Multiple sources said that these ads can cost $950,000 or more this Sunday, depending on the size of the audience that an advertiser is targeting. UPDATE: An earlier version of this story said a Super Bowl Reach Block would more than double in cost compared to other days, but another source contended that Reach Block pricing does not vary—even on "premium days" like Sunday.

Five $800,000 YouTube Masthead Ads

According to one ad exec, a masthead placement on YouTube costs a minimum of $300,000 to $400,000 for one day and can go up to $800,000 on Super Bowl Sunday.

In lieu of a $4.5 million in-game ad, that means that advertisers could takeover the prime ad space on YouTube for five and a half days.

The battle for video ad budgets between YouTube and Facebook has heated up in recent months, with some examples indicating that Facebook is winning in grabbing views.

Still, YouTube is a go-to hub for brands to distribute Big Game videos.

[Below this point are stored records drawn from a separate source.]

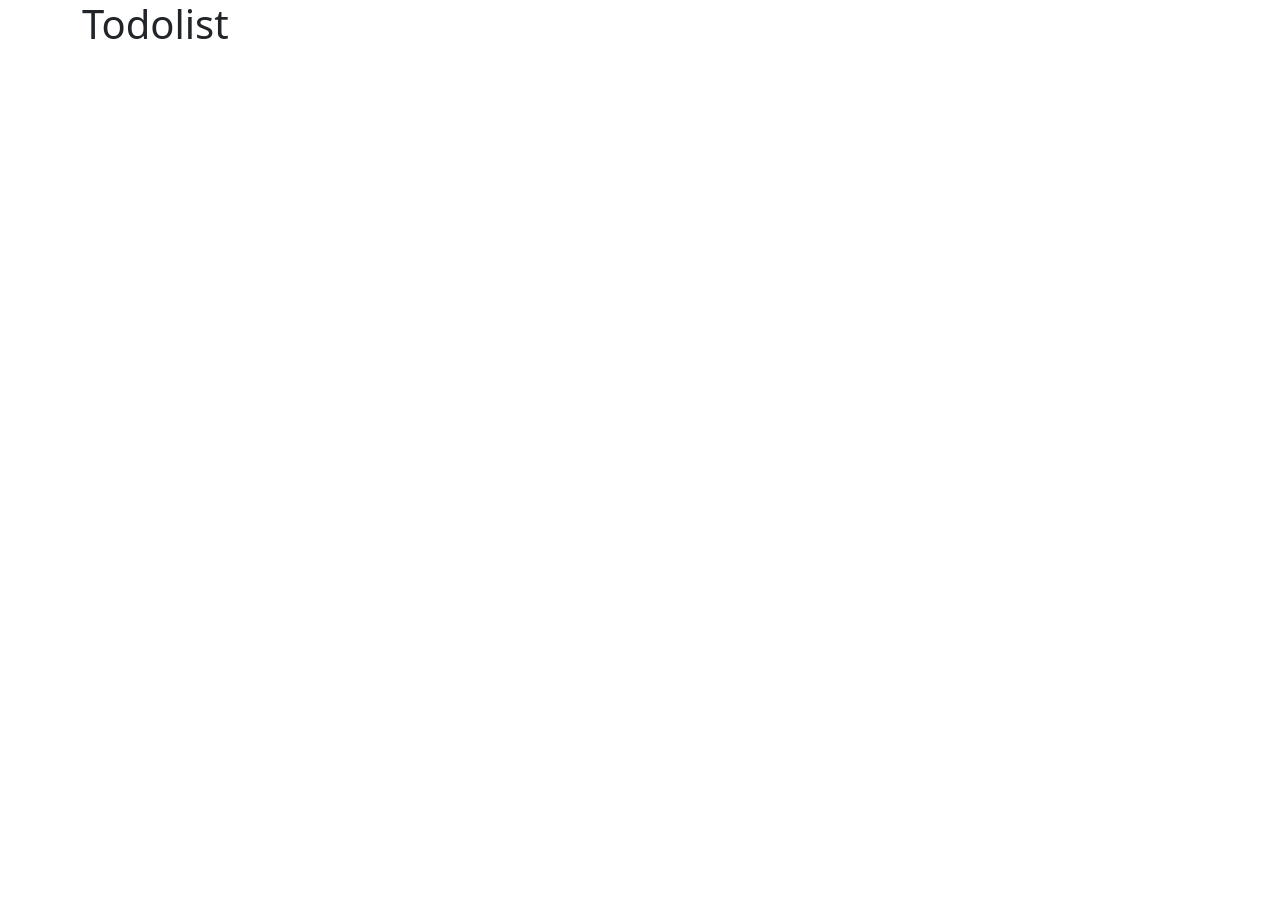
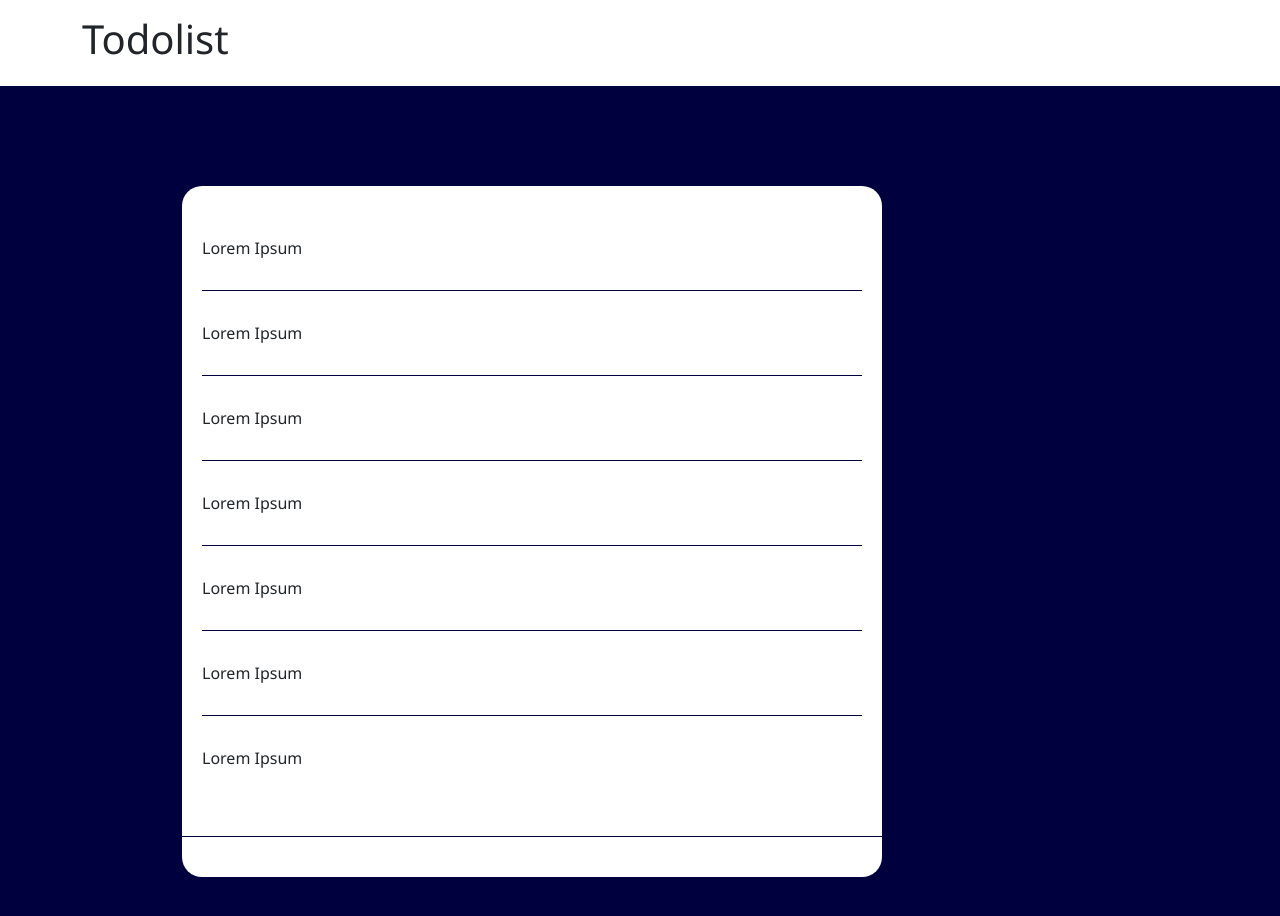
Before and after one commit to DeniPingiori/vue-todolist, a plain HTML site: page index.html in a window 1280 px wide. Before the commit the page ends 800 px from the top, so only its background shows below. Drawn offline with nearby package versions, Linux system fonts and the light colour scheme.

Commit message:
[upd] styled containers and list

```diff
--- a/css/style.css
+++ b/css/style.css
@@ -0,0 +1,41 @@
+* {
+    padding:0;
+    margin:0;
+    box-sizing: border-box;
+}
+
+body {
+    font-family: 'Segoe UI', Tahoma, Geneva, Verdana, sans-serif;
+    background-color: rgb(0, 0, 62);
+}
+
+header {
+    padding: 15px;
+    background-color: #ffff;
+}
+
+.todolist-container {
+    background-color: #ffff;
+    max-width: 700px;
+
+    margin: 100px;
+    border-radius: 20px;
+}
+
+.top-container,
+.bottom-container {
+    padding: 20px;
+}
+
+.top-container {
+    border-bottom: 1px solid rgb(0, 0, 62);
+}
+
+ul li {
+    border-bottom: 1px solid rgb(0, 0, 62);
+    padding: 30px 0;
+}
+
+ul li:last-child {
+    border-bottom: none;
+}
--- a/index.html
+++ b/index.html
@@ -21,8 +21,30 @@
             </div>
         </div>
        </header>
-       <main></main>
+       <main>
+            <div class="container">
+                <div class="row">
+                    <div class="col-12">
+                        <div class="todolist-container">
+                            <div class="top-container">
+                                <ul class="list-unstyled">
+                                    <li>Lorem Ipsum</li>
+                                    <li>Lorem Ipsum</li>
+                                    <li>Lorem Ipsum</li>
+                                    <li>Lorem Ipsum</li>
+                                    <li>Lorem Ipsum</li>
+                                    <li>Lorem Ipsum</li>
+                                    <li>Lorem Ipsum</li>
+                                </ul>
+                            </div>
+                            <div class="bottom-container"></div>
+                        </div>
+                    </div>
+                </div>
+            </div>
+       </main>
     </div>
+    <script src="https://unpkg.com/vue@3/dist/vue.global.js"></script>
     <script src="./js/script.js" type="text/javascript"></script>
 </body>
 </html>
```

Per Google, more than 115 Super Bowl ads and teasers were posted to YouTube by Tuesday. And the ads have been watched more than 80 million times so far, up 75 percent year-over-year.

Six Days Worth of $750,000 Sponsored Snapchat Snaps

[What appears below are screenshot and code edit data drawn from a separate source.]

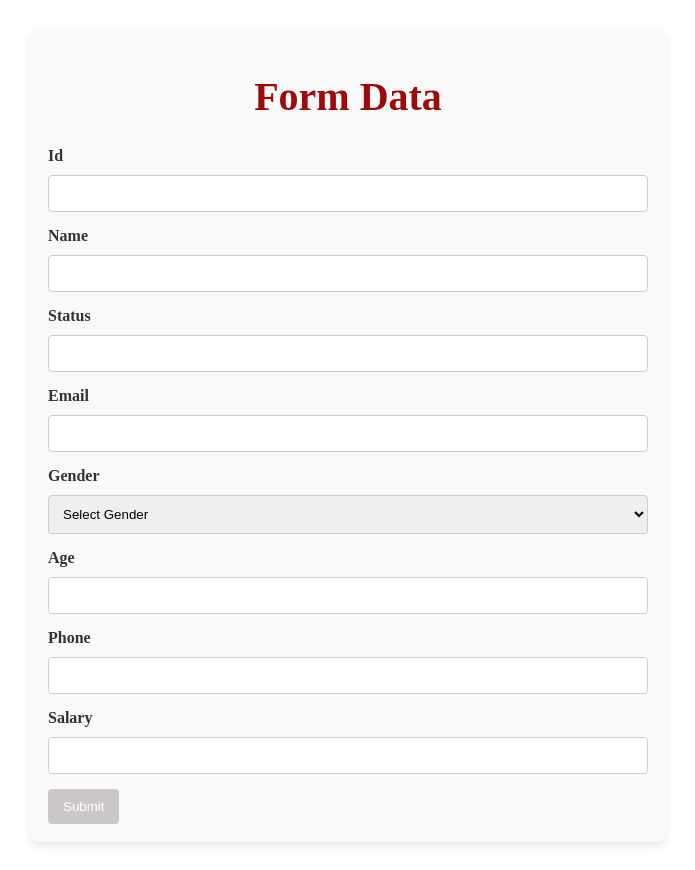
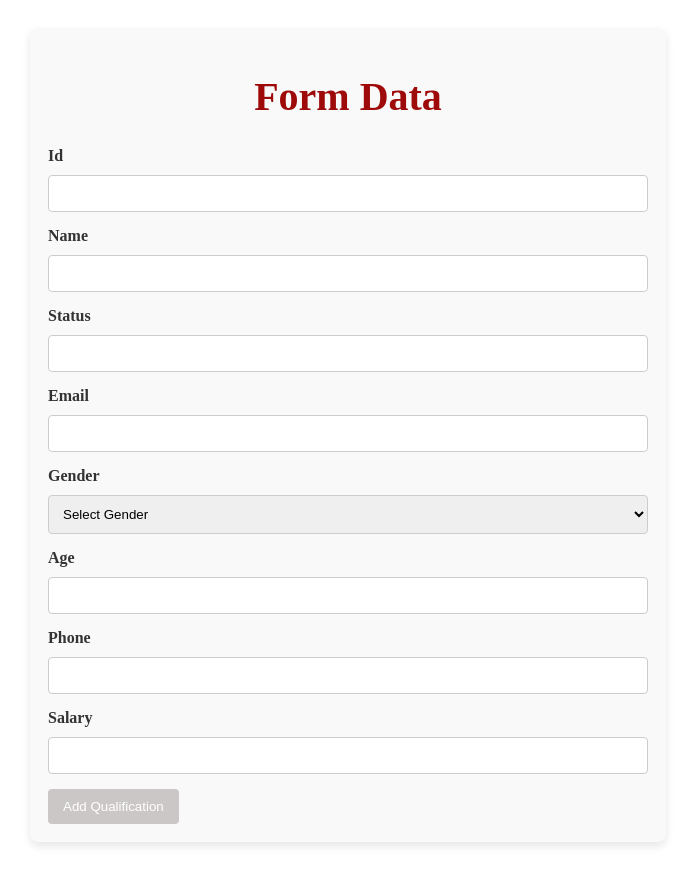
Before and after one commit to goldpreet/UserData, an Angular app: page /create-form in a window 1280 px wide. Shown: the whole page, without its empty margins (292-987 px from the left). Built offline with nearby package versions, Linux system fonts and the light colour scheme.

Commit message:
second coomit

```diff
--- a/src/app/Components/form/form.component.html
+++ b/src/app/Components/form/form.component.html
@@ -1,23 +1,22 @@
 <div class="main-container">
-
   <div class="form-container">
-        <h1 class="heading"> Form Data </h1>
+    <h1 class="heading">Form Data</h1>
     <form [formGroup]="userForm" (ngSubmit)="onSubmit()">
       <div class="form-group">
         <label for="id">Id</label>
-            <input id="id" formControlName="id" type="text">
+        <input id="id" formControlName="id" type="text" />
       </div>
       <div class="form-group">
         <label for="name">Name</label>
-            <input id="name" formControlName="name" type="text">
+        <input id="name" formControlName="name" type="text" />
       </div>
       <div class="form-group">
         <label for="status">Status</label>
-            <input id="status" formControlName="status" type="text">
+        <input id="status" formControlName="status" type="text" />
       </div>
       <div class="form-group">
         <label for="email">Email</label>
-            <input id="email" formControlName="email" type="email">
+        <input id="email" formControlName="email" type="email" />
       </div>
       <div class="form-group">
         <label for="gender">Gender</label>
@@ -30,19 +29,56 @@
       </div>
       <div class="form-group">
         <label for="age">Age</label>
-            <input id="age" formControlName="age" type="number">
+        <input id="age" formControlName="age" type="number" />
       </div>
       <div class="form-group">
         <label for="phone">Phone</label>
-            <input id="phone" formControlName="phone" type="text">
+        <input id="phone" formControlName="phone" type="text" />
       </div>
       <div class="form-group">
         <label for="salary">Salary</label>
-            <input id="salary" formControlName="salary" type="number">
+        <input id="salary" formControlName="salary" type="number" min="0" />
+      </div>
+      <button
+        type="button"
+        *ngIf="!isQualificationVisible"
+        [disabled]="!areInitialFieldsValid()"
+        (click)="toggleQualificationFields()"
+      >
+        Add Qualification
+      </button>
+      <div *ngIf="isQualificationVisible">
+        <div class="form-group">
+          <label for="qualification">Qualification</label>
+          <input
+            id="qualification"
+            formControlName="qualification"
+            type="text"
+            placeholder="Enter Qualification"
+          />
+        </div>
+        <div class="form-group">
+          <label for="experience">Experience (in years)</label>
+          <input
+            id="experience"
+            formControlName="experience"
+            type="number"
+            placeholder="Enter Experience"
+            min="0"
+          />
+        </div>
+        <div class="form-group">
+          <label for="institution">Institution</label>
+          <input
+            id="institution"
+            formControlName="institution"
+            type="text"
+            placeholder="Enter Institution"
+          />
+        </div>
       </div>
       <!-- <button >Submit</button> -->
-          <button type="submit" [disabled]="userForm.invalid">Submit</button>
+      <button type="submit" *ngIf="!userForm.invalid">Submit</button>
     </form>
   </div>
-
 </div>
--- a/src/app/Components/form/form.component.ts
+++ b/src/app/Components/form/form.component.ts
@@ -23,9 +23,28 @@ export class FormComponent {
       gender: ['', Validators.required],
       age: ['', [Validators.required, Validators.min(1), Validators.max(120)]],
       phone: ['', [Validators.required, Validators.pattern('^[0-9]{10}$')]],
-      salary: ['', [Validators.required, Validators.min(0)]]
+      salary: ['', [Validators.required, Validators.min(0)]],
+      qualification: ['', Validators.required],
+      experience: ['', [Validators.required, Validators.min(0)]],
+      institution: ['', Validators.required]
     });
   }
+
+  areInitialFieldsValid(): boolean {
+    const initialFields = ['id', 'name', 'email', 'status', 'gender', 'age', 'phone', 'salary'];
+    return initialFields.every(field => this.userForm.get(field)?.valid);
+  }
+
+
+
+  isQualificationVisible= false
+
+  toggleQualificationFields(){
+    if(this.areInitialFieldsValid()){
+      this.isQualificationVisible=!this.isQualificationVisible
+    }
+  }
+
   onSubmit() {
     if (this.userForm.valid) {
       console.log(this.userForm.value);
--- a/src/app/app.routes.ts
+++ b/src/app/app.routes.ts
@@ -2,7 +2,9 @@ import { Routes } from '@angular/router';
 import { UserTableComponent } from './Components/user-table/user-table.component';
 import { FormComponent } from './Components/form/form.component';
 
+
 export const routes: Routes = [
     {path: 'user'  , component: UserTableComponent},
-    {path: 'create-form', component: FormComponent }
+    {path: 'create-form', component: FormComponent },
+
 ];
```
Lines whose indentation alone changed are shown as unchanged.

At a whopping $750,000 for a one-day promo, social-geared brands could buy six days worth of ads on Snapchat for the same price as a Super Bowl ad—only to have them automatically disappear.

Brands need to pay $750,000 price to run ads on a regular day, so it's possible that advertisers are spending more to get ads in front of Super Bowl viewers, who will presumably use the app while watching the game.

Marketers employ promos on the social app to sponsor messages that are viewable for 24 hours. Samsung, McDonald's and Universal Pictures have all tested the ad format in recent months, with commissioned research indicating that the promos effectively lifted brand awareness.

Regardless of the platform, the increase in prices for digital ads shows how online advertising is increasingly on par with TV with more demand from advertisers.

"It's all driven by scarcity, which is why the TV spots are so expensive," said Ian Schafer, CEO of Deep Focus. "At this point, it's not because of how many people they reach—it's because there's so few of them."

@laurenjohnson lauren.johnson@adweek.com Lauren Johnson is a senior technology editor for Adweek, where she specializes in covering mobile, social platforms and emerging tech.